In the news

Injured Climber on Bird Rock

August 30, 2022

Shortly after midday on Saturday 27th August, call-handlers from Aberdyfi Search & Rescue Team were made aware of a climber injured in a fall on Bird Rock, near Tywyn.

The male climber, in his 20’s, fell whilst lead-climbing from a ledge on Craig yr Aderyn, or Bird Rock. He fell past his partner, a woman in her 20’s, for the length of the rope in play, but she managed to hold the fall from her belay position. The man sustained multiple cuts to his body during the tumble down steep ground, and also a significant head injury which resulted in a brief loss of consciousness. Although bleeding heavily, the pair worked together to return the man to the ledge. With the very weakest of phone signals, the woman managed to raise the alarm, although her message was cut off before full details could be passed on to the police call-handler.

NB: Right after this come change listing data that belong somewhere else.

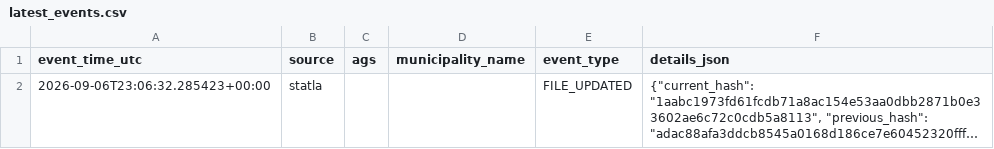
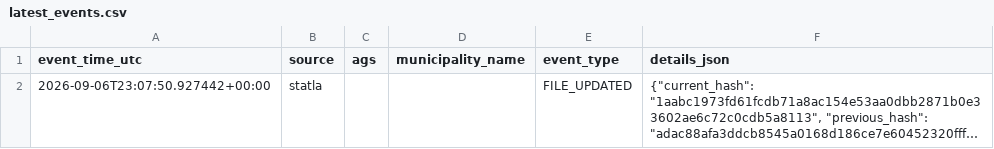
Before and after one commit to volzinnovation/wahl-monitor.de, a CSV file: data/2026-lsa/reports/latest_events.csv, drawn as a sheet; long unchanged cells end in …; the diff names each change by its address in the sheet, - before the commit and + after, or states it on an @@ line.

```diff
--- a/data/2026-lsa/reports/latest_events.csv
+++ b/data/2026-lsa/reports/latest_events.csv
-A2 (event_time_utc): 2026-09-06T23:06:32.285423+00:00
+A2 (event_time_utc): 2026-09-06T23:07:50.927442+00:00
```
Also changed, not shown: 3 other files.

An ex-mountain rescue team member, camping at a site nearby, heard their shouts for help and also managed to pass on brief details over a very poor line to the police.

Given the potentially serious nature of the incident, a request was immediately placed for helicopter assistance, and with the Bank Holiday meaning that many Team volunteers were elsewhere, we requested support from our neighbours at South Snowdonia Search & Rescue Team.

Coast Guard helicopter Rescue936 was quickly on scene, but with the climbers unsecured on a ledge there was concern that, if they attempted to winch the casualty, the aircraft’s powerful downwash could easily blow them off the crag.

Making use of the aircraft to upload equipment and Team personnel to the top of the face, our rope-rescue technicians set about rigging a system to raise the pair to the crag-top. This was a difficult process, with a couple of factors slowing efforts to reach the casualty. Firstly there was little in the way of natural anchors to secure the system, and it was difficult to find soil deep enough to make use of our steel anchor pins. Secondly, the position of the casualties could not be seen from the top of the crag, so the positioning was being directed by spotters some distance away at the foot of the crag. 

On the first attempt at lowering, the rescuer got within shouting distance, but could not reach the pair. However, this foray onto the face helped the rope-technicians re-rig  in the optimal position, and the pair were reached on the second attempt. 

Having further assessed the injured man whilst on the ledge, he was assisted up the face using a hauling system. The rescuer then returned down the crag to collect the woman. After further assessment at the crag-top, the pair were assisted to the nearby helicopter, and were down-lifted, along with Team volunteers and equipment.

The injured man was then flown to hospital for further assessment of his injuries.
Team spokesperson Graham O’Hanlon said “The man’s climbing partner did a remarkable job, first in holding his fall from a precarious belay position, but then also assisting the man back to a safer position, raising the alarm and stabilising his injuries.”

Everyone was safely off the hill by 6:40 p.m.

Assisting the injured man from the crag top
The rope system in operation